How to install Cisco vWLC in VMware Fusion on your Mac

Officially, vWLC is not supported on Type-2 hosted hypervisors like Fusion or Workstation. However, if you need to build a non-production lab, portable demo or practice for your next exam, technically you can run vWLC in VMware Fusion.

The trick is to install Fusion on your Mac, create a new VM with the free ESXi Hypervisor (or the full-blown one if you have licenses) and deploy vWLC onto the ESXi:

macOS <-> VMware Fusion <-> ESXi Hypervisor running as a VM <-> vWLC VM

It may sound complex, but is actually quite easy to do and runs like a charm even on a 13″ Intel i5 MacBook Pro.

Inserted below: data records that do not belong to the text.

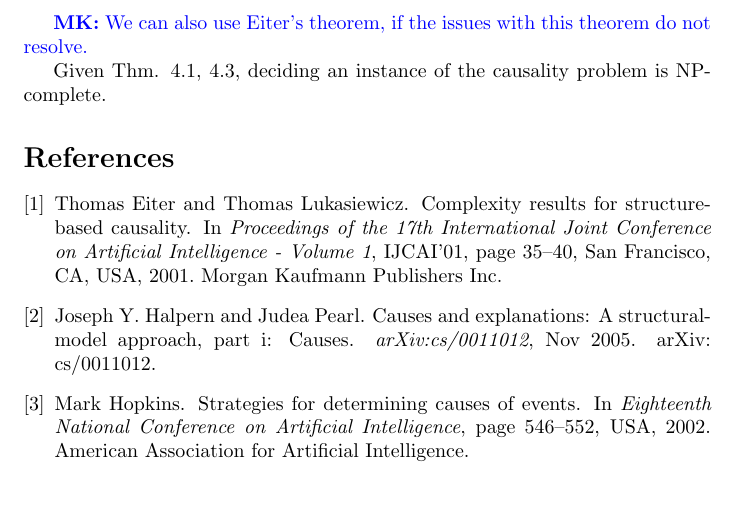
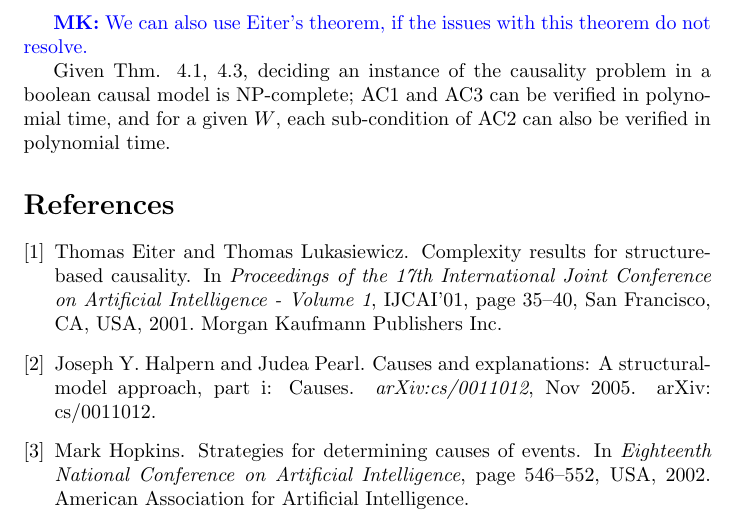
Before and after one commit to seyhani/causality, a LaTeX document (docs/draft/main.tex, which reads docs/draft/sections/improvements.tex): part of page 9 of 9, cut so that both start at the same text, the shorter picture padded with empty space. Compiled offline with pdfLaTeX.

Commit message:
update improvements

```diff
--- a/docs/draft/sections/improvements.tex
+++ b/docs/draft/sections/improvements.tex
@@ -94,4 +94,7 @@ Lukasiewicz \cite{eiter2001complexity}:
 do not resolve.}
 
 Given Thm. \ref{th:singleton-cause}, \ref{th:restricted-Z}, deciding
-an instance of the causality problem is NP-complete.
+an instance of the causality problem in a boolean causal model is
+NP-complete; AC1 and AC3 can be verified in polynomial time, and for
+a given $W$, each sub-condition of AC2 can also be verified in
+polynomial time.
```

  1. Download the vWLC OVA image from Cisco.com.
  2. Download VMware vSphere Hypervisor 6.7 ISO. Register on their website to get a free license key.
  3. Download the ovftool 4.3.0 (older versions may not work correctly) for Windows and make sure you have a Windows machine or VM by hand as ovftool only runs on Windows.
  4. Create a new VM in VMware Fusion, mount the Hypervisor ISO and install ESXi. Configure networking for this VM as Bridged Networking to Wi-Fi or Ethernet. Wi-Fi is a great option as it allows you to move freely with your Mac whilst running the vWLC.
    VMware-Fusion-adapter-settings
  5. With the free ESXi Hypervisor, we have to deploy the vWLC OVA using the ovftool. This will help us get past the errors we would have otherwise ran into the ESXi web GUI. To do this we need a Windows machine.
  6. Install the ovftool in the Windows machine, transfer the vWLC OVA archive to it and deploy the OVA onto ESXi:

    C:\Program Files\VMware\VMware OVF Tool>ovftool.exe –skipManifestCheck –acceptAllEulas –noSSLVerify –noSSLVerify=true -ds=”datastore1″ –net:”VM Network”=”VM Network” –net:”VM Network 2″=”VM Network” C:\Users\Jiri\Desktop\AIR_CTVM-K9_8_5_151_0.ova vi://192.168.196.136

    The IP address in this string “vi://192.168.196.136” is our ESXi address. You may have noticed that I am using the same network for both Service Port and Management interfaces. After I deploy the OVA, I usually disable the Service Port adapter in the VM settings and use Management interface for management and for APs to join. It just keeps things simple and we don’t need to worry about multiple adapters and subnets.

  7. You can set the vWLC VM to Autostart and start it manually now.
  8. Open Console to it and press any key to activate the console access.
  9. Follow the installation guide.
  10. If you are running the evaluation license, accept the EULA. If you purchased AP licenses, add then to the controller and accept the EULA.
  11. Since vWLC only supports Flexconnect mode APs, make sure to convert your APs manually or apply this CLI command:

    config ap autoconvert flexconnect

    Autoconvert-APs-to-Flexconnect-mode

  12. Finally connect your AP to a PoE capable switch or power injector and it should be able to discover and join the virtual controller.
    vWLC-ESXi-Fusion

Note: If you installed vWLC VM directly onto Fusion with no ESXi Hypervisor layer, the controller would not be able to communicate on its Management interface.

Catalyst 9800-CL IOS-XE controller

The above scenario covers the AireOS vWLC. Cisco now has a complete range of Catalyst 9800 series controllers with feature parity between them. The new virtual controller is called Catalyst 9800-CL and it brings all the great IOS-XE features, HA SSO, programmability, hot patching and supports all AP modes.

Francois and Rowell published great step by step instructions on how to install C9800-CL onto ESXi and Fusion.